DATA FOR THIS TASK Block Start
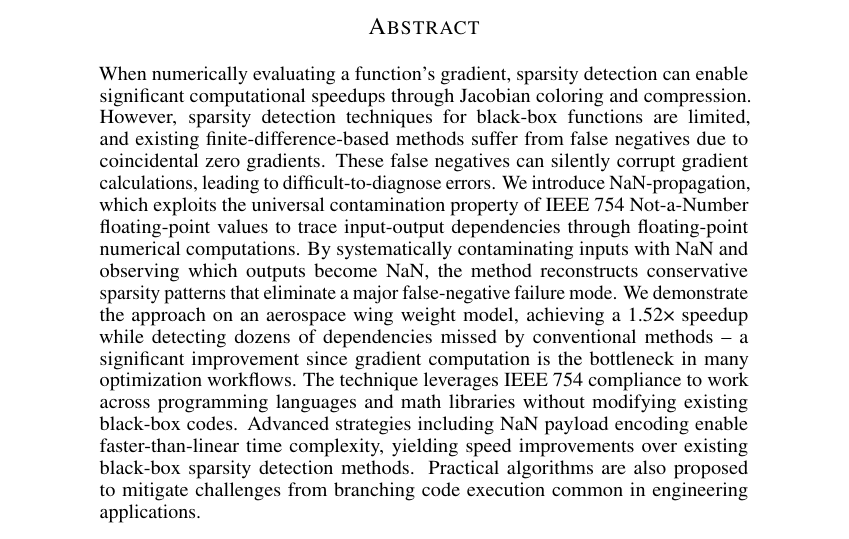
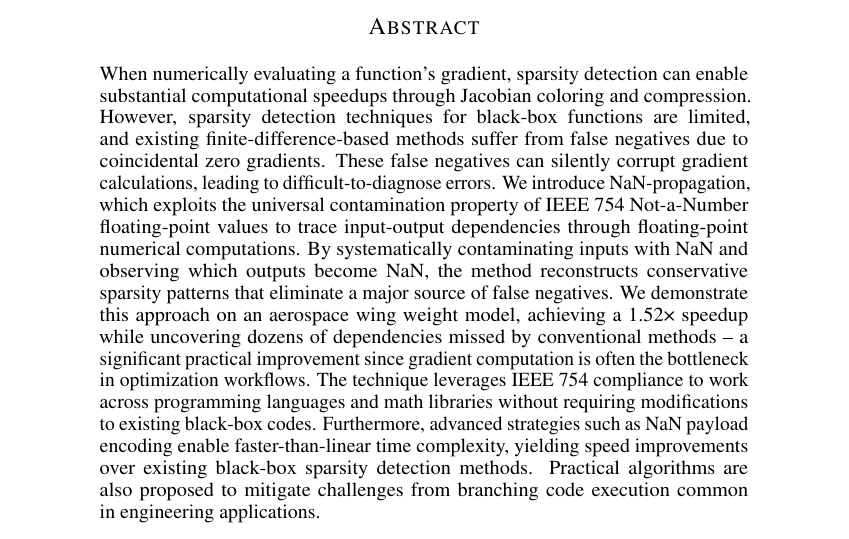
Before and after one commit to peterdsharpe/nan-propagation, a LaTeX paper (paper/main.tex): part of page 1 of 15, cut so that both start at the same text. Compiled offline with pdfLaTeX.

Commit message:
abstract cleanup

```diff
--- a/paper/main.tex
+++ b/paper/main.tex
@@ -16,7 +16,9 @@
 \maketitle
 
 \begin{abstract}
-    When numerically evaluating a function's gradient, sparsity detection can enable significant computational speedups through Jacobian coloring and compression. However, sparsity detection techniques for black-box functions are limited, and existing finite-difference-based methods suffer from false negatives due to coincidental zero gradients. These false negatives can silently corrupt gradient calculations, leading to difficult-to-diagnose errors. We introduce NaN-propagation, which exploits the universal contamination property of IEEE 754 Not-a-Number floating-point values to trace input-output dependencies through floating-point numerical computations. By systematically contaminating inputs with NaN and observing which outputs become NaN, the method reconstructs conservative sparsity patterns that eliminate a major false-negative failure mode. We demonstrate the approach on an aerospace wing weight model, achieving a 1.52× speedup while detecting dozens of dependencies missed by conventional methods -- a significant improvement since gradient computation is the bottleneck in many optimization workflows. The technique leverages IEEE 754 compliance to work across programming languages and math libraries without modifying existing black-box codes. Advanced strategies including NaN payload encoding enable faster-than-linear time complexity, yielding speed improvements over existing black-box sparsity detection methods. Practical algorithms are also proposed to mitigate challenges from branching code execution common in engineering applications.
+
+    When numerically evaluating a function's gradient, sparsity detection can enable substantial computational speedups through Jacobian coloring and compression. However, sparsity detection techniques for black-box functions are limited, and existing finite-difference-based methods suffer from false negatives due to coincidental zero gradients. These false negatives can silently corrupt gradient calculations, leading to difficult-to-diagnose errors. We introduce NaN-propagation, which exploits the universal contamination property of IEEE 754 Not-a-Number floating-point values to trace input-output dependencies through floating-point numerical computations. By systematically contaminating inputs with NaN and observing which outputs become NaN, the method reconstructs conservative sparsity patterns that eliminate a major source of false negatives. We demonstrate this approach on an aerospace wing weight model, achieving a 1.52× speedup while uncovering dozens of dependencies missed by conventional methods -- a significant practical improvement since gradient computation is often the bottleneck in optimization workflows. The technique leverages IEEE 754 compliance to work across programming languages and math libraries without requiring modifications to existing black-box codes. Furthermore, advanced strategies such as NaN payload encoding enable faster-than-linear time complexity, yielding speed improvements over existing black-box sparsity detection methods. Practical algorithms are also proposed to mitigate challenges from branching code execution common in engineering applications.
+
 \end{abstract}
 
 \begin{center}
```
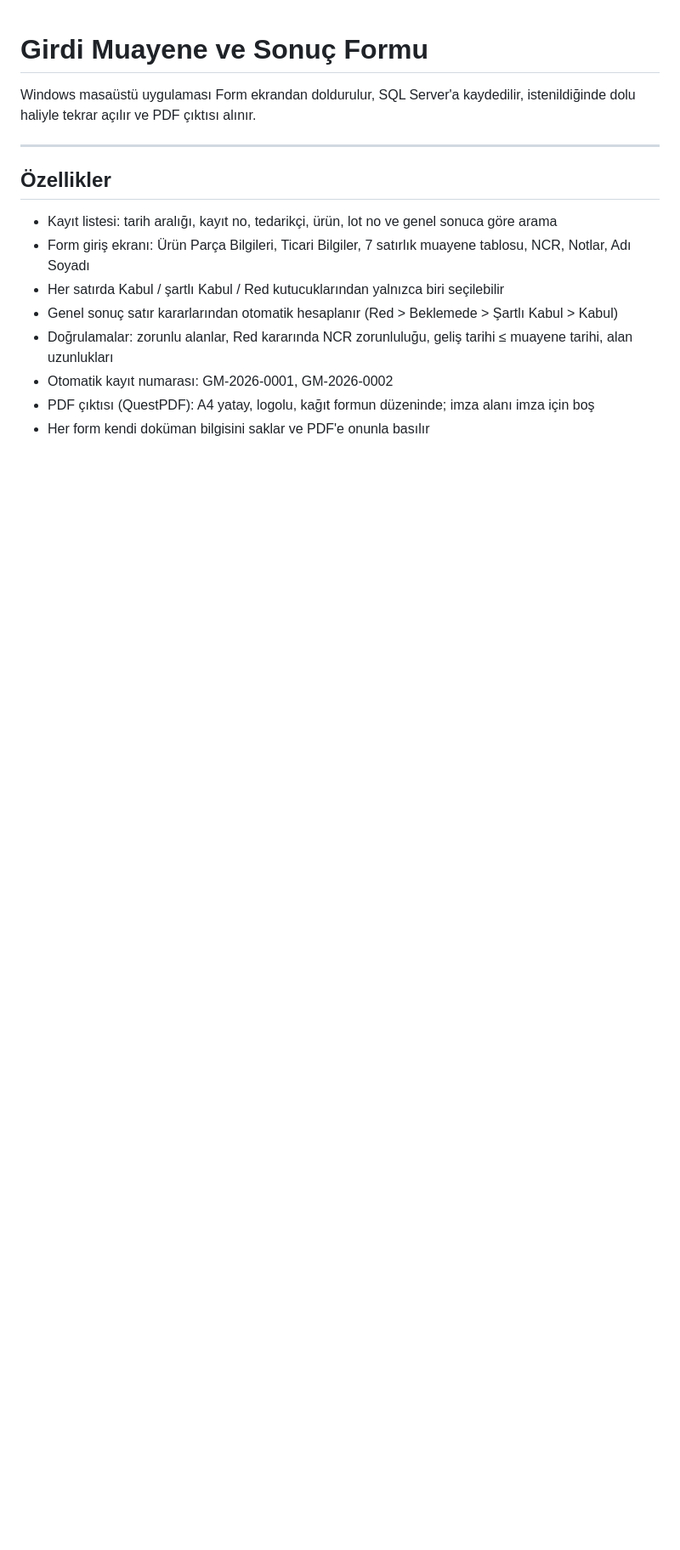
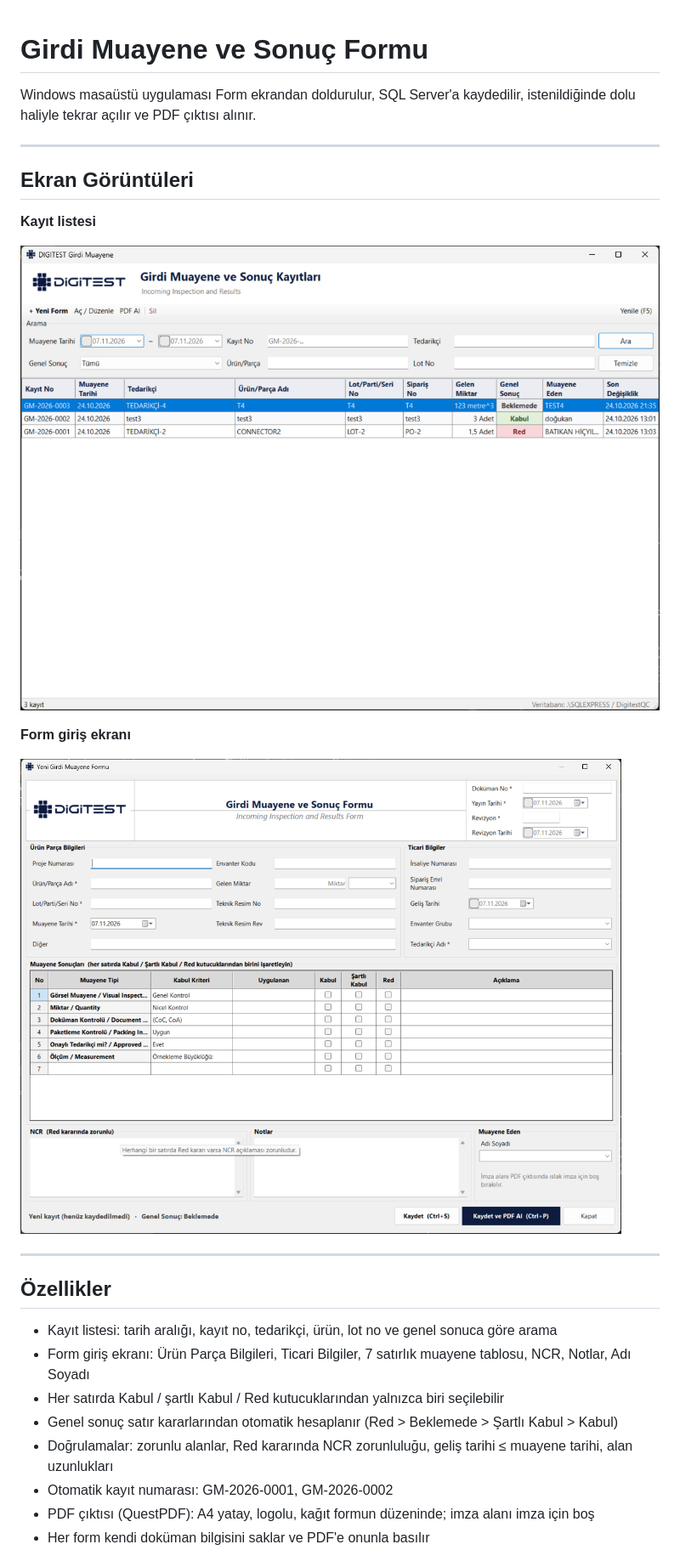
Before and after one commit to dogukanhcylmz/incoming-inspection-results-form, a Markdown page: README.md, the part around the change. Shown at 85% size. Drawn GitHub-style; pictures changed too: docs/screenshots/form-giris.png (added), docs/screenshots/kayit-listesi.png (added); blank space fills up the shorter version.

```diff
--- a/README.md
+++ b/README.md
@@ -2,6 +2,18 @@
 
 Windows masaüstü uygulaması
 Form ekrandan doldurulur, SQL Server'a kaydedilir, istenildiğinde dolu haliyle tekrar açılır ve PDF çıktısı alınır.
+
+---
+
+## Ekran Görüntüleri
+
+**Kayıt listesi**
+
+![Kayıt listesi](docs/screenshots/kayit-listesi.png)
+
+**Form giriş ekranı**
+
+![Form giriş ekranı](docs/screenshots/form-giris.png)
 
 ---
 
```
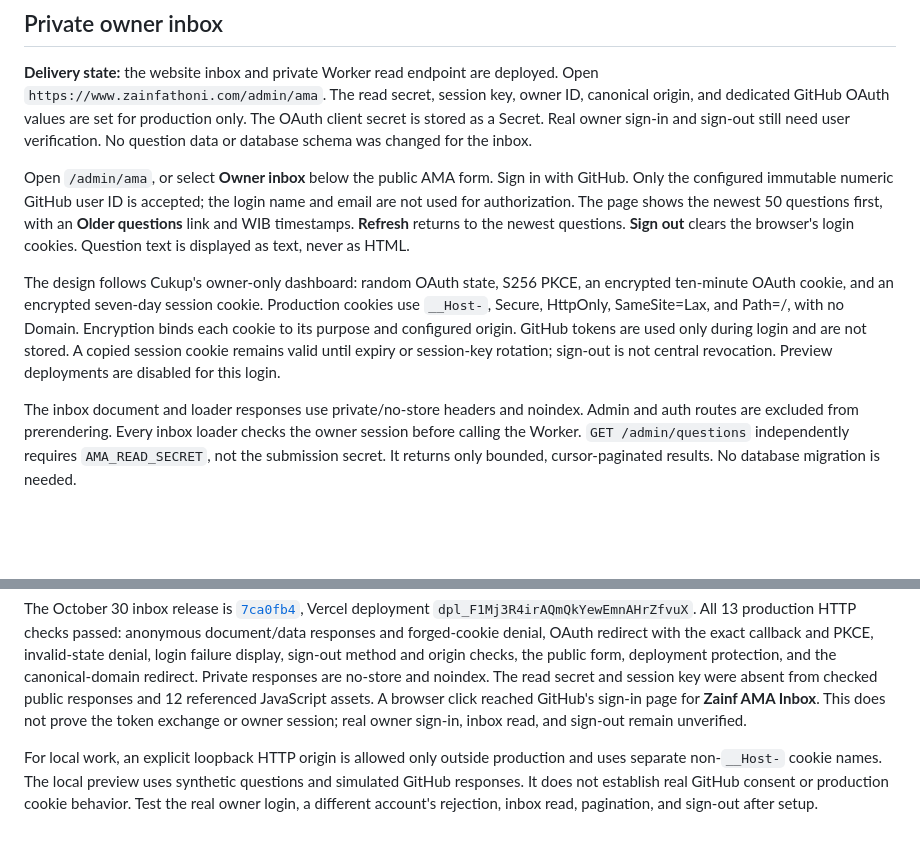
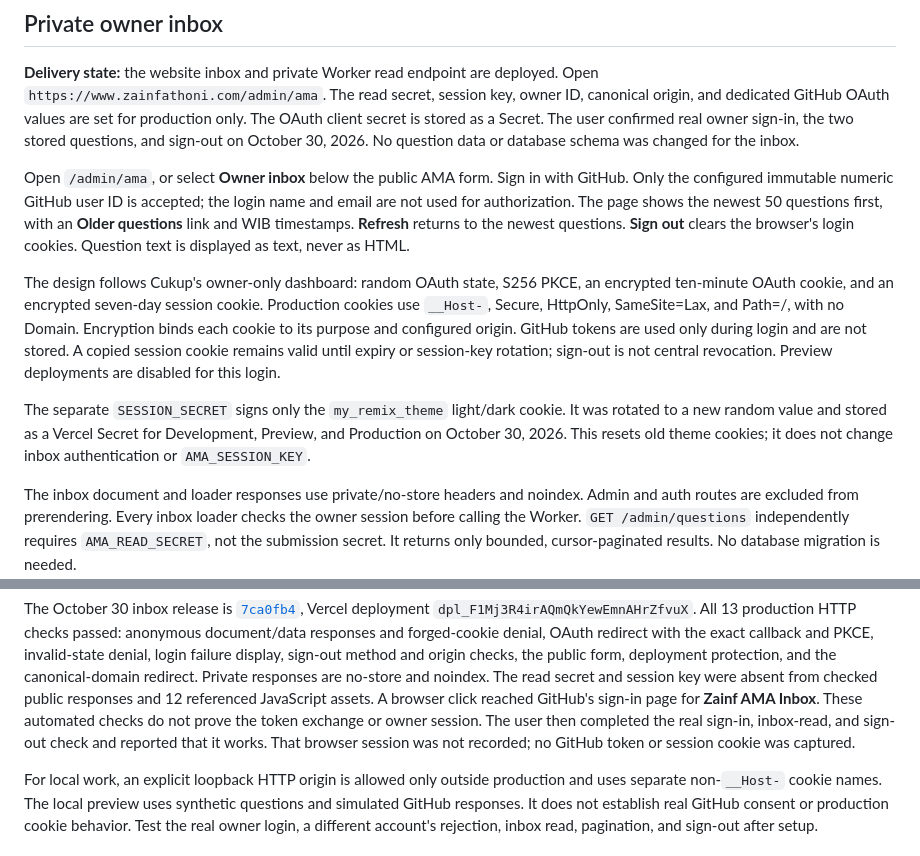
Before and after one commit to zainfathoni/zainf, a Markdown page: docs/ama.md, 2 parts joined by grey strips. Rendered like a GitHub page; blank space fills up the shorter version.

Commit message:
Confirm owner inbox access and rotate theme cookie secret
Record the user-assisted production sign-in, inbox-read, and sign-out check. Record SESSION_SECRET rotation to Secret storage across its existing environments.

```diff
--- a/docs/ama.md
+++ b/docs/ama.md
@@ -36,9 +36,9 @@ It is not a strict worldwide limit and it does not limit by visitor.
 **Delivery state:** the website inbox and private Worker read endpoint are
 deployed. Open `https://www.zainfathoni.com/admin/ama`. The read secret, session
 key, owner ID, canonical origin, and dedicated GitHub OAuth values are set for
-production only. The OAuth client secret is stored as a Secret. Real owner
-sign-in and sign-out still need user verification. No question data or database
-schema was changed for the inbox.
+production only. The OAuth client secret is stored as a Secret. The user
+confirmed real owner sign-in, the two stored questions, and sign-out on October
+30, 2026. No question data or database schema was changed for the inbox.
 
 Open `/admin/ama`, or select **Owner inbox** below the public AMA form. Sign in
 with GitHub. Only the configured immutable numeric GitHub user ID is accepted;
@@ -54,6 +54,11 @@ no Domain. Encryption binds each cookie to its purpose and configured origin.
 GitHub tokens are used only during login and are not stored. A copied session
 cookie remains valid until expiry or session-key rotation; sign-out is not central
 revocation. Preview deployments are disabled for this login.
+
+The separate `SESSION_SECRET` signs only the `my_remix_theme` light/dark cookie.
+It was rotated to a new random value and stored as a Vercel Secret for
+Development, Preview, and Production on October 30, 2026. This resets old theme
+cookies; it does not change inbox authentication or `AMA_SESSION_KEY`.
 
 The inbox document and loader responses use private/no-store headers and noindex.
 Admin and auth routes are excluded from prerendering. Every inbox loader checks
@@ -87,8 +92,10 @@ failure display, sign-out method and origin checks, the public form, deployment
 protection, and the canonical-domain redirect. Private responses are no-store
 and noindex. The read secret and session key were absent from checked public
 responses and 12 referenced JavaScript assets. A browser click reached GitHub's
-sign-in page for **Zainf AMA Inbox**. This does not prove the token exchange or
-owner session; real owner sign-in, inbox read, and sign-out remain unverified.
+sign-in page for **Zainf AMA Inbox**. These automated checks do not prove the
+token exchange or owner session. The user then completed the real sign-in,
+inbox-read, and sign-out check and reported that it works. That browser session
+was not recorded; no GitHub token or session cookie was captured.
 
 For local work, an explicit loopback HTTP origin is allowed only outside
 production and uses separate non-`__Host-` cookie names. The local preview uses
```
DATA FOR THIS TASK Block End
● TASK DETAILS
Reproduce each entry precisely. Leave the pictures out.

● SOLUTION BELOW
Before and after one commit to peterdsharpe/nan-propagation, a LaTeX paper (paper/main.tex): part of page 1 of 15, cut so that both start at the same text. Compiled offline with pdfLaTeX.

Commit message:
abstract cleanup

```diff
--- a/paper/main.tex
+++ b/paper/main.tex
@@ -16,7 +16,9 @@
 \maketitle
 
 \begin{abstract}
-    When numerically evaluating a function's gradient, sparsity detection can enable significant computational speedups through Jacobian coloring and compression. However, sparsity detection techniques for black-box functions are limited, and existing finite-difference-based methods suffer from false negatives due to coincidental zero gradients. These false negatives can silently corrupt gradient calculations, leading to difficult-to-diagnose errors. We introduce NaN-propagation, which exploits the universal contamination property of IEEE 754 Not-a-Number floating-point values to trace input-output dependencies through floating-point numerical computations. By systematically contaminating inputs with NaN and observing which outputs become NaN, the method reconstructs conservative sparsity patterns that eliminate a major false-negative failure mode. We demonstrate the approach on an aerospace wing weight model, achieving a 1.52× speedup while detecting dozens of dependencies missed by conventional methods -- a significant improvement since gradient computation is the bottleneck in many optimization workflows. The technique leverages IEEE 754 compliance to work across programming languages and math libraries without modifying existing black-box codes. Advanced strategies including NaN payload encoding enable faster-than-linear time complexity, yielding speed improvements over existing black-box sparsity detection methods. Practical algorithms are also proposed to mitigate challenges from branching code execution common in engineering applications.
+
+    When numerically evaluating a function's gradient, sparsity detection can enable substantial computational speedups through Jacobian coloring and compression. However, sparsity detection techniques for black-box functions are limited, and existing finite-difference-based methods suffer from false negatives due to coincidental zero gradients. These false negatives can silently corrupt gradient calculations, leading to difficult-to-diagnose errors. We introduce NaN-propagation, which exploits the universal contamination property of IEEE 754 Not-a-Number floating-point values to trace input-output dependencies through floating-point numerical computations. By systematically contaminating inputs with NaN and observing which outputs become NaN, the method reconstructs conservative sparsity patterns that eliminate a major source of false negatives. We demonstrate this approach on an aerospace wing weight model, achieving a 1.52× speedup while uncovering dozens of dependencies missed by conventional methods -- a significant practical improvement since gradient computation is often the bottleneck in optimization workflows. The technique leverages IEEE 754 compliance to work across programming languages and math libraries without requiring modifications to existing black-box codes. Furthermore, advanced strategies such as NaN payload encoding enable faster-than-linear time complexity, yielding speed improvements over existing black-box sparsity detection methods. Practical algorithms are also proposed to mitigate challenges from branching code execution common in engineering applications.
+
 \end{abstract}
 
 \begin{center}
```
Before and after one commit to dogukanhcylmz/incoming-inspection-results-form, a Markdown page: README.md, the part around the change. Shown at 85% size. Drawn GitHub-style; pictures changed too: docs/screenshots/form-giris.png (added), docs/screenshots/kayit-listesi.png (added); blank space fills up the shorter version.

```diff
--- a/README.md
+++ b/README.md
@@ -2,6 +2,18 @@
 
 Windows masaüstü uygulaması
 Form ekrandan doldurulur, SQL Server'a kaydedilir, istenildiğinde dolu haliyle tekrar açılır ve PDF çıktısı alınır.
+
+---
+
+## Ekran Görüntüleri
+
+**Kayıt listesi**
+
+![Kayıt listesi](docs/screenshots/kayit-listesi.png)
+
+**Form giriş ekranı**
+
+![Form giriş ekranı](docs/screenshots/form-giris.png)
 
 ---
 
```
Before and after one commit to zainfathoni/zainf, a Markdown page: docs/ama.md, 2 parts joined by grey strips. Rendered like a GitHub page; blank space fills up the shorter version.

Commit message:
Confirm owner inbox access and rotate theme cookie secret
Record the user-assisted production sign-in, inbox-read, and sign-out check. Record SESSION_SECRET rotation to Secret storage across its existing environments.

```diff
--- a/docs/ama.md
+++ b/docs/ama.md
@@ -36,9 +36,9 @@ It is not a strict worldwide limit and it does not limit by visitor.
 **Delivery state:** the website inbox and private Worker read endpoint are
 deployed. Open `https://www.zainfathoni.com/admin/ama`. The read secret, session
 key, owner ID, canonical origin, and dedicated GitHub OAuth values are set for
-production only. The OAuth client secret is stored as a Secret. Real owner
-sign-in and sign-out still need user verification. No question data or database
-schema was changed for the inbox.
+production only. The OAuth client secret is stored as a Secret. The user
+confirmed real owner sign-in, the two stored questions, and sign-out on October
+30, 2026. No question data or database schema was changed for the inbox.
 
 Open `/admin/ama`, or select **Owner inbox** below the public AMA form. Sign in
 with GitHub. Only the configured immutable numeric GitHub user ID is accepted;
@@ -54,6 +54,11 @@ no Domain. Encryption binds each cookie to its purpose and configured origin.
 GitHub tokens are used only during login and are not stored. A copied session
 cookie remains valid until expiry or session-key rotation; sign-out is not central
 revocation. Preview deployments are disabled for this login.
+
+The separate `SESSION_SECRET` signs only the `my_remix_theme` light/dark cookie.
+It was rotated to a new random value and stored as a Vercel Secret for
+Development, Preview, and Production on October 30, 2026. This resets old theme
+cookies; it does not change inbox authentication or `AMA_SESSION_KEY`.
 
 The inbox document and loader responses use private/no-store headers and noindex.
 Admin and auth routes are excluded from prerendering. Every inbox loader checks
@@ -87,8 +92,10 @@ failure display, sign-out method and origin checks, the public form, deployment
 protection, and the canonical-domain redirect. Private responses are no-store
 and noindex. The read secret and session key were absent from checked public
 responses and 12 referenced JavaScript assets. A browser click reached GitHub's
-sign-in page for **Zainf AMA Inbox**. This does not prove the token exchange or
-owner session; real owner sign-in, inbox read, and sign-out remain unverified.
+sign-in page for **Zainf AMA Inbox**. These automated checks do not prove the
+token exchange or owner session. The user then completed the real sign-in,
+inbox-read, and sign-out check and reported that it works. That browser session
+was not recorded; no GitHub token or session cookie was captured.
 
 For local work, an explicit loopback HTTP origin is allowed only outside
 production and uses separate non-`__Host-` cookie names. The local preview uses
```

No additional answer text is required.